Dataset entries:
■ ■ ■ ■
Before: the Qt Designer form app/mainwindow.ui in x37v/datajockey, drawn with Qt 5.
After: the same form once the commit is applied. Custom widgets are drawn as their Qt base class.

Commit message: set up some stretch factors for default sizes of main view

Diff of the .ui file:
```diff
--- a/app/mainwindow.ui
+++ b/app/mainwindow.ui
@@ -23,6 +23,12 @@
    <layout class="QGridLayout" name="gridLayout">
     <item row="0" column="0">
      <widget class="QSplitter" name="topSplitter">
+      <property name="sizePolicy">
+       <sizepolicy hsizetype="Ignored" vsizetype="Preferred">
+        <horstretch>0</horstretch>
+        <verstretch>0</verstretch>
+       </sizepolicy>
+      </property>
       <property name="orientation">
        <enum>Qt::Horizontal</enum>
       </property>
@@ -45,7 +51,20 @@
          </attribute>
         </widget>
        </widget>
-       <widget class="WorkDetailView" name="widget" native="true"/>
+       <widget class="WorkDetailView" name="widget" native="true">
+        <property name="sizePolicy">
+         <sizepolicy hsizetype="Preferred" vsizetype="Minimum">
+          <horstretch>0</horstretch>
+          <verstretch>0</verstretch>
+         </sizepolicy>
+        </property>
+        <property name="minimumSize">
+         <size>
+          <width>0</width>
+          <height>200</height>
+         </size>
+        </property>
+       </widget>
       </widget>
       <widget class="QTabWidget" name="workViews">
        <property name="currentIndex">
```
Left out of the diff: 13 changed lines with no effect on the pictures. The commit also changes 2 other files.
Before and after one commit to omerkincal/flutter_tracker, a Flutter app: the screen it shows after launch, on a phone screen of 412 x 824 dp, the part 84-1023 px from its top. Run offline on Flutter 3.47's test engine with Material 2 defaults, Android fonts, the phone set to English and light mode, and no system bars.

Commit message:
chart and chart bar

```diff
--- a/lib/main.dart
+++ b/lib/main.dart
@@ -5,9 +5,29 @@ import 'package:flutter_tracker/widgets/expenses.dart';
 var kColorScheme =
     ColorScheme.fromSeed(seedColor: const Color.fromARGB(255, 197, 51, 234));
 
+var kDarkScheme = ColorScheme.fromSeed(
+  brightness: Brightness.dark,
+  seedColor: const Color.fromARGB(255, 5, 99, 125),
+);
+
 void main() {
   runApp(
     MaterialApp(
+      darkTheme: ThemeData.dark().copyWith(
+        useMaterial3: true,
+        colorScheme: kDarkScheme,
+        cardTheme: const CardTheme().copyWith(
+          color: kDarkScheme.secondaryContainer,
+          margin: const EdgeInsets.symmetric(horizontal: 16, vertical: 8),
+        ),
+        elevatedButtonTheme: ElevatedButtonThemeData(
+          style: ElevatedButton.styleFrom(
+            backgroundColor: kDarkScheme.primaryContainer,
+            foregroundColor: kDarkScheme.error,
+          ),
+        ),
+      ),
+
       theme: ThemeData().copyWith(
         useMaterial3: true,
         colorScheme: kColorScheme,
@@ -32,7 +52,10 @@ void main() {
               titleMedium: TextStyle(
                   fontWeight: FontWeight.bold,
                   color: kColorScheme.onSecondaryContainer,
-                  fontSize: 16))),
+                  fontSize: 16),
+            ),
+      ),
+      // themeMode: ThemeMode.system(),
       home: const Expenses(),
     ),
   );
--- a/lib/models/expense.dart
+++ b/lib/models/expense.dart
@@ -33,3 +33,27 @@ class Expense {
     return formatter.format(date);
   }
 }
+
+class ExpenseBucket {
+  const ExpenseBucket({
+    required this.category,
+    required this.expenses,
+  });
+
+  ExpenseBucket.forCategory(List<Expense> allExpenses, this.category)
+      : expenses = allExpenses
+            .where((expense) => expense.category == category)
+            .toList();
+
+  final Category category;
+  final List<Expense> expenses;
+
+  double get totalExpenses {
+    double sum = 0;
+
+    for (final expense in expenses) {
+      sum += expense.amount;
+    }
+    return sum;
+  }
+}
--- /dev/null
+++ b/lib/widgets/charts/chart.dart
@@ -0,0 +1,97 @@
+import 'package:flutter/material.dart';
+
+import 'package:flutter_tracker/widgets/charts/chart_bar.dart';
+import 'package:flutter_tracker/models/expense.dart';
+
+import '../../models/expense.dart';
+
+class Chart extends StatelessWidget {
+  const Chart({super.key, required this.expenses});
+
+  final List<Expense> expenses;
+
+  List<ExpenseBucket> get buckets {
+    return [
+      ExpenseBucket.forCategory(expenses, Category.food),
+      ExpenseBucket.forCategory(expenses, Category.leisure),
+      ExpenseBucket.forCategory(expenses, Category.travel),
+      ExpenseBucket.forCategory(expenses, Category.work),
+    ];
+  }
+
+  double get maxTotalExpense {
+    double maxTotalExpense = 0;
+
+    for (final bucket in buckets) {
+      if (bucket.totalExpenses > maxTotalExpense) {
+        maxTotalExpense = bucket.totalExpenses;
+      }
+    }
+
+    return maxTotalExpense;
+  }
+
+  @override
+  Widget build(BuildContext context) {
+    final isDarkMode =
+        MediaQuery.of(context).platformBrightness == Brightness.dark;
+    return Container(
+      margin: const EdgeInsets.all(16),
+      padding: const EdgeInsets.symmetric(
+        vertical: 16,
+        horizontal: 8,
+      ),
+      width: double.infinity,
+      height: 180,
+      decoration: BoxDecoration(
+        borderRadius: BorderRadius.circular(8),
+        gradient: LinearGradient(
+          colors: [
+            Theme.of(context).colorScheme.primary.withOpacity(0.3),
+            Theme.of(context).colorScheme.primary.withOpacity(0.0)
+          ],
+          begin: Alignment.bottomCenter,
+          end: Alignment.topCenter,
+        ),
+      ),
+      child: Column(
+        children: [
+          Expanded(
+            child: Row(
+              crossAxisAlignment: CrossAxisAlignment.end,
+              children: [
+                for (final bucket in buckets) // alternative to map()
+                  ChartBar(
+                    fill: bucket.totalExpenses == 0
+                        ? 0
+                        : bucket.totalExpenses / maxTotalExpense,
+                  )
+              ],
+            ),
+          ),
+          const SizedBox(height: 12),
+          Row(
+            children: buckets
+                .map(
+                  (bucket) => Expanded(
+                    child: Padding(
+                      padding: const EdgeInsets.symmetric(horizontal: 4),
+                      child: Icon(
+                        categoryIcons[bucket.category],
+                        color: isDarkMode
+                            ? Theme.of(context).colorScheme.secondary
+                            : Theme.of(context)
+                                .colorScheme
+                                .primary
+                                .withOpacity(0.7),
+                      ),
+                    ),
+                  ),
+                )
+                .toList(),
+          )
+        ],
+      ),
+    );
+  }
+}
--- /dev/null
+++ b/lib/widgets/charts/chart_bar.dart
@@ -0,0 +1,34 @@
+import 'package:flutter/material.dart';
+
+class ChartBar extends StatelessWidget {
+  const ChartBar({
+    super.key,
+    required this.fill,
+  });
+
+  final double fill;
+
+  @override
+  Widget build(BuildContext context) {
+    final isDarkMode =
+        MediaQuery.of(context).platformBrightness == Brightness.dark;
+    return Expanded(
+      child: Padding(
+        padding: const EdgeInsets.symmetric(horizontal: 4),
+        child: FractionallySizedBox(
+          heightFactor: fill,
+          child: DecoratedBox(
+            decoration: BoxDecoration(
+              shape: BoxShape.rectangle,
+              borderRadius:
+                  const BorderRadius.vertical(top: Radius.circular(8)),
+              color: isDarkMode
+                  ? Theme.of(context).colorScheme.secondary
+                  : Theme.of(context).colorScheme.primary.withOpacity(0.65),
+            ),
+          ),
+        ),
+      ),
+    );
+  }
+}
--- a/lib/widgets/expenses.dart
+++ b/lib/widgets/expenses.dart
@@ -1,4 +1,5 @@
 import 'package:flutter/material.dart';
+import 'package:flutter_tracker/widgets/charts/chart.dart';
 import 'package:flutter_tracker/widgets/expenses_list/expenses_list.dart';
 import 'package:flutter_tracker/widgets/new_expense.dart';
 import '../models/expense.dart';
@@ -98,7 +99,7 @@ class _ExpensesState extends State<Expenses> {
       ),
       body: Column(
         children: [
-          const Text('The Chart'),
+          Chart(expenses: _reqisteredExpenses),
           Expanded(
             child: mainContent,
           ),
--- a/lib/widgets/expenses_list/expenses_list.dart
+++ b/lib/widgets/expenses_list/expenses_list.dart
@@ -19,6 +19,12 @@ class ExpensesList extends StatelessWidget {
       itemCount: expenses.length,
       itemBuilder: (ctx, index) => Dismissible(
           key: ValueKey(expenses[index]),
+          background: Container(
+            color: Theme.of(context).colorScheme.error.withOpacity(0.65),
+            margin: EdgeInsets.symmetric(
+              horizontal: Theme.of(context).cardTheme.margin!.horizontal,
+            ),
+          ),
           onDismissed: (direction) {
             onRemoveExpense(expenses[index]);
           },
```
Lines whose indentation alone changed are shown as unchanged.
■ ■ ■ ■
__ASSIGNMENT__. Locate and copy each line in the data above that includes the word "ChartBar".

__WRITTEN RESPONSE__.
+                  ChartBar(
+class ChartBar extends StatelessWidget {
+  const ChartBar({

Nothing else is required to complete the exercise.